Kurkov’s Sergey Sergeyich lives in Little Starhorodivka, a village in Ukraine’s grey zone, a region caught between loyalists & separatists. It’s a lonely village reduced to two inhabitants, Sergey a retired mine inspector & beekeeper, and Pashka his lifelong frenemy also retired. They visit each other out of boredom & necessity, eventually even deepening something of neighborly affection & concern for one another. The frequent shelling in & around the village, however, mean that Sergey must leave — not for his own safety primarily, but for that of his bees.
His journey to let his bees take wing draws you into the variety of the region & its people, and into the depths of Sergey’s emotions. The wartime checkpoints & worries, bureaucratic absurdities & cruelties had me on edge a lot — soldiers & militia, governors & petty officials alike wield the kind of control over Sergey & his fate, his friends & his bees, that make for apt comparisons to Vonnegut, Kafka, Bulgakov, and Beckett.
Relationships with women complicate & nurture this journey throughout. One that turns erotic, others that turn familial, and still others that were once familial & strained … Sergey isn’t the bravest or clearest heart you’ll read but he is one of the realest, needing nudges from women to love & to feel & to sacrifice when it’s needed most (for himself & for others & for his bees).
Oh, and the bees.

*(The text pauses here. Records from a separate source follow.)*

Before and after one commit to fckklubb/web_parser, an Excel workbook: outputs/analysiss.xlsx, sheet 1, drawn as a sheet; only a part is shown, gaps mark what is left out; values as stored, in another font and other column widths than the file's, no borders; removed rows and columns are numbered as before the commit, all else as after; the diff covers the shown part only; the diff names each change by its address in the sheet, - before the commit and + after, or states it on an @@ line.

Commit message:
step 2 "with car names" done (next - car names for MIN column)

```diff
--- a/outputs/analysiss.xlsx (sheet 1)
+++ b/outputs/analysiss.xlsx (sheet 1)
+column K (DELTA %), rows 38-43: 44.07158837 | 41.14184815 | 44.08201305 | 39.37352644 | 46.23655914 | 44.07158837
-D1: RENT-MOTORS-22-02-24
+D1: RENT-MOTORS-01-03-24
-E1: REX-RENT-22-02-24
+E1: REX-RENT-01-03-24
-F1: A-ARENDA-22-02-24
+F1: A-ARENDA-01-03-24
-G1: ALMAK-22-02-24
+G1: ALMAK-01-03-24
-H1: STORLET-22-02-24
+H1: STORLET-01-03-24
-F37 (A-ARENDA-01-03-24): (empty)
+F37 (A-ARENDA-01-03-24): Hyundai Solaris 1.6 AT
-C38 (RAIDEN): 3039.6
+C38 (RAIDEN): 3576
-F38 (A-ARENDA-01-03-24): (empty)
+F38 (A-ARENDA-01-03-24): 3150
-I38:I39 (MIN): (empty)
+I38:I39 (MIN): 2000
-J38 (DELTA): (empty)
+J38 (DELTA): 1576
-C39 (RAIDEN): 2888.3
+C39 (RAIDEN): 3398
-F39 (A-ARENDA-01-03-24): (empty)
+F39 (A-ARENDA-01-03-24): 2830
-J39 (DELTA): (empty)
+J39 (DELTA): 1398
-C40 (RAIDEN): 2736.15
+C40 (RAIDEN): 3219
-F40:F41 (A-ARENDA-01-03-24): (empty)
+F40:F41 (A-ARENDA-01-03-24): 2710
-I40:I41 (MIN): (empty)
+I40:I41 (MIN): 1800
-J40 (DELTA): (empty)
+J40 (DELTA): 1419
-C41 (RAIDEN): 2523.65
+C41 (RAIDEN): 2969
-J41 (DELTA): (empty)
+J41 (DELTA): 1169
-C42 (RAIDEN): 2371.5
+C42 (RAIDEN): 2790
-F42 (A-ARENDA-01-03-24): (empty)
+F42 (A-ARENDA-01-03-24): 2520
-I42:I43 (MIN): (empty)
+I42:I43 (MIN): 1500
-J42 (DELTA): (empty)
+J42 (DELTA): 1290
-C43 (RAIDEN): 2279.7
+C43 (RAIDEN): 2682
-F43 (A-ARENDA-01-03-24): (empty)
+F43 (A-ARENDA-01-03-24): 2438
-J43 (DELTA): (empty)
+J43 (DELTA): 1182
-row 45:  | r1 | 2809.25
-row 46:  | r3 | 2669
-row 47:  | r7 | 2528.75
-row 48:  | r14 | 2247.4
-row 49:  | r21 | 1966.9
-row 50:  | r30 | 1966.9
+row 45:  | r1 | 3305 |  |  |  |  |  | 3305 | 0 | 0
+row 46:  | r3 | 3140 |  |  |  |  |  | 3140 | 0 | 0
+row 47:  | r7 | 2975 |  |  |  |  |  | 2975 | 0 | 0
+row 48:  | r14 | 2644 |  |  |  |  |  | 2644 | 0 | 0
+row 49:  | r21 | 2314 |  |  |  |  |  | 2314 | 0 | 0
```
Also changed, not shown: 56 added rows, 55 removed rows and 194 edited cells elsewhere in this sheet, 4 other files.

Don’t worry — Kurkov leans on the apiary just enough. In hands-on maintenance & in nightmarish visions, in liter-by-liter accounts of production and in (quick) allegorical meditations on belonging & endurance, rebirth & sweetness.